Despite increasingly tighter truck capacity of late, many carriers believe they are still not earning a decent enough rate of return in the freight business to expand their fleets.

Indeed, many experts project that capacity should continue to get tighter as still-sluggish cargo volumes combined with higher operating and equipment costs will convince carriers to keep expansion efforts on the back burner for the foreseeable future.

“Higher equipment costs in recent years, combined with the lower utilization resulting from new HOS rules, will continue to make adequate returns on investment a challenge,” noted Steven Dutro, a partner with consulting firm Transport Capital Partners (TCP), pointing a recent survey by the firm that found only 50% of carriers believe they are getting the rates of return needed to justify further investment in new equipment – and increase of just four percentage points from November last year.

John Larkin, head of transportation capital markets research for Stifel, Nicolaus & Co., said in a recent research update that with flattish/modestly growing freight demand and stable truck supply, the truckload industry seems to appear to be within striking distance of a capacity shortfall.

However, in order for the current environment to improve to the point where carriers can secure more significant rate increases in the mid-single digits and upward, he believes the industry needs one or more of the following factors:

  • Increased demand due to pent up demand created by the elongated winter season this year, with continued recovery in the auto and housing sectors, or strength in manufacturing related to an increase in personal consumption;
  • Reduced supply related to fleet shrinkage or the implementation of federal rules and regulations that either reduce the size of the driver pool or reduce the upper limit on driver productivity.

“Only then will rate increases outstrip the rate of cost increases, especially for large, purchasing-advantaged truckload carriers,” Larkin cautioned.

Yet Noel Perry – senior consultant with FTR Associates and principal of research firm Transport Fundamentals – thinks the necessary environment for achieving significant rate increases hasn’t developed as of yet.

In comments given during FTR’s “State of Freight” webinar last week, Perry noted that the truck shortage dropped from near 200,000 units in the third quarter of 2010 to closer to 50,000 units in the second quarter of this year, but still considered that “a very modest number” in his view.

“The economy itself is only going to [place] modest pressure on the truck shortage,” he added. “Truck volumes [should] grow on average slightly below GDP [gross domestic product] the rest of this upturn [but] since the first quarter of 2011, GDP has bounced up and down so it’s a little bit difficult to get a read on it.”

TCP Partner Richard Mikes pointed out that such uneven economic activity may be a major reason carriers are still not seeing adequate rates of return, nor any relief in their ability to renegotiate accessorial charges.

“With many reporting inadequate rates of return, it is understandable that one-third of all carriers do not intend to add new equipment,” he said. “Replacement of aging fleets remains the primary driver of equipment purchases.”

Indeed, Stifel’s Larkin noted that large carriers are holding the line on fleet size as they continue their normal replacement cycles, growing, if at all, in what he called “asset-lighter” spaces such as intermodal and brokerage operations.

He emphasized that small carriers continue to shrink as they struggle with securing financing to refresh their aging fleets – spending too much on maintenance and giving away too much revenue away to brokers – while selected mid-sized carriers seem to be the ones adding capacity to their fleets as they worry that they will not be considered large enough by many shippers to make the shipper’s core carrier list.

Meanwhile, TCP’s survey reported that while 73% of carriers expect rates to rise over the next 12 months, 45% of them still do not believe they will be able to renegotiate accessorial charges.
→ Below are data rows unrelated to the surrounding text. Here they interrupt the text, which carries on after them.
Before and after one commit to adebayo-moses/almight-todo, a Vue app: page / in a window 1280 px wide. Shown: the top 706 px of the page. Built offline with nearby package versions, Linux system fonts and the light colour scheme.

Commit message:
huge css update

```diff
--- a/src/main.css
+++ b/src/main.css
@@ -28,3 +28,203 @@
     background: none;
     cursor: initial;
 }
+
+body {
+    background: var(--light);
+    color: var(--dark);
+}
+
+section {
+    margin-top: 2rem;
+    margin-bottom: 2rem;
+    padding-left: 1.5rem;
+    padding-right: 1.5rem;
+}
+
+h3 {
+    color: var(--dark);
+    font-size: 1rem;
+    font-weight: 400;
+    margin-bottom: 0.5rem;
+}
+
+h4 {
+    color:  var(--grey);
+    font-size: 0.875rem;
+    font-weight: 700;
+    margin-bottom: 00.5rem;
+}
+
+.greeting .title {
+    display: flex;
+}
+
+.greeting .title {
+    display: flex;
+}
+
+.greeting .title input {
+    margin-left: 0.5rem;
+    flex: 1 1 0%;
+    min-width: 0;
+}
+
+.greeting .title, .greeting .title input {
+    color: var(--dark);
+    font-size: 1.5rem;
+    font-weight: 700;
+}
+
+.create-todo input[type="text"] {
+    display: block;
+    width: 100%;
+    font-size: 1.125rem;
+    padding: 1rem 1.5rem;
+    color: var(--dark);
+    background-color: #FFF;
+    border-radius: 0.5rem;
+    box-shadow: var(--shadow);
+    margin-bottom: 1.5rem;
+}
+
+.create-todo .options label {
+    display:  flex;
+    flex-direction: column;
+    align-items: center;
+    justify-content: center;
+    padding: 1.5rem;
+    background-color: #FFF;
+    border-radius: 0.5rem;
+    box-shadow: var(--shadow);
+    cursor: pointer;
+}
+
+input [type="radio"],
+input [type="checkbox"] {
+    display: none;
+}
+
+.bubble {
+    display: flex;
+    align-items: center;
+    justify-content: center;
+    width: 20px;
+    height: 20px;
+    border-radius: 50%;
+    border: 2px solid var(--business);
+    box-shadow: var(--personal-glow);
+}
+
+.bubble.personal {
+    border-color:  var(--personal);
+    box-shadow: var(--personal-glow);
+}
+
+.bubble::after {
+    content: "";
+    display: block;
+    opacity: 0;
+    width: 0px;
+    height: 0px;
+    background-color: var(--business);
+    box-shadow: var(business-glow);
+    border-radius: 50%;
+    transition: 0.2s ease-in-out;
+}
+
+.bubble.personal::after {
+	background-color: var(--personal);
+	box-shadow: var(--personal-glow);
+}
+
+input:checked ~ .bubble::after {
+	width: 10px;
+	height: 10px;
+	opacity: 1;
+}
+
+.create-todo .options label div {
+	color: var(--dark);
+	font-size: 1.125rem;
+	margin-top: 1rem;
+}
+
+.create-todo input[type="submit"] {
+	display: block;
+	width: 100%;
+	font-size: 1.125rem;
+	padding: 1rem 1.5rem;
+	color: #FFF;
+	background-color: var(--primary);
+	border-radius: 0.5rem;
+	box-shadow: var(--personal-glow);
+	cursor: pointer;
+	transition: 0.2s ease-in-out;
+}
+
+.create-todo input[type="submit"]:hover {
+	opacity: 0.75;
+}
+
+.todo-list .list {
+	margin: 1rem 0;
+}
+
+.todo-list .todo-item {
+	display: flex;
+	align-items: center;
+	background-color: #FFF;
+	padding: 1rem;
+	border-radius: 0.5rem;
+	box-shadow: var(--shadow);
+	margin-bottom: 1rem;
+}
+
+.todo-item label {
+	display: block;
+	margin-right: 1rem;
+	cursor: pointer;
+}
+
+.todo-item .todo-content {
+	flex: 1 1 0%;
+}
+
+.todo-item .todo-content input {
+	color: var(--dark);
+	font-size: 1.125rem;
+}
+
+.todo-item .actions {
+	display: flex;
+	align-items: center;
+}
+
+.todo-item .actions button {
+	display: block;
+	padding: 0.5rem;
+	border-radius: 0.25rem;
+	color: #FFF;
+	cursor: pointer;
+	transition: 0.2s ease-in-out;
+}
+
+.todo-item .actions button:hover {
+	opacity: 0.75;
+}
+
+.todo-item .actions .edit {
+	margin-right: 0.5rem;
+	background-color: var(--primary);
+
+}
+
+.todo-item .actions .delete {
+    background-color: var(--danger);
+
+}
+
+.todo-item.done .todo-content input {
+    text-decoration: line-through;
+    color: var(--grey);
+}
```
That being said, 43% do believe they will be able to address detention time charges due to the recent changes made to hours of service (HOS) rules.

Still, while carriers across the board expect rate increases in the next 12 months, larger carriers are significantly more confident than smaller carriers that they will be able to raise accessorial charges as 64% of smaller carriers in TCP’s poll said they see no relief in accessorial charge negotiations.

In contrast, only 37% of larger carriers do not believe they will be able to renegotiate accessorial charges.

“As freight demand grows shippers who need consistent service will need to assist carriers in gaining operational efficiency and adequate compensation,” Mikes said. “Larger carriers are more confident they are positioned to achieve this customer cooperation.”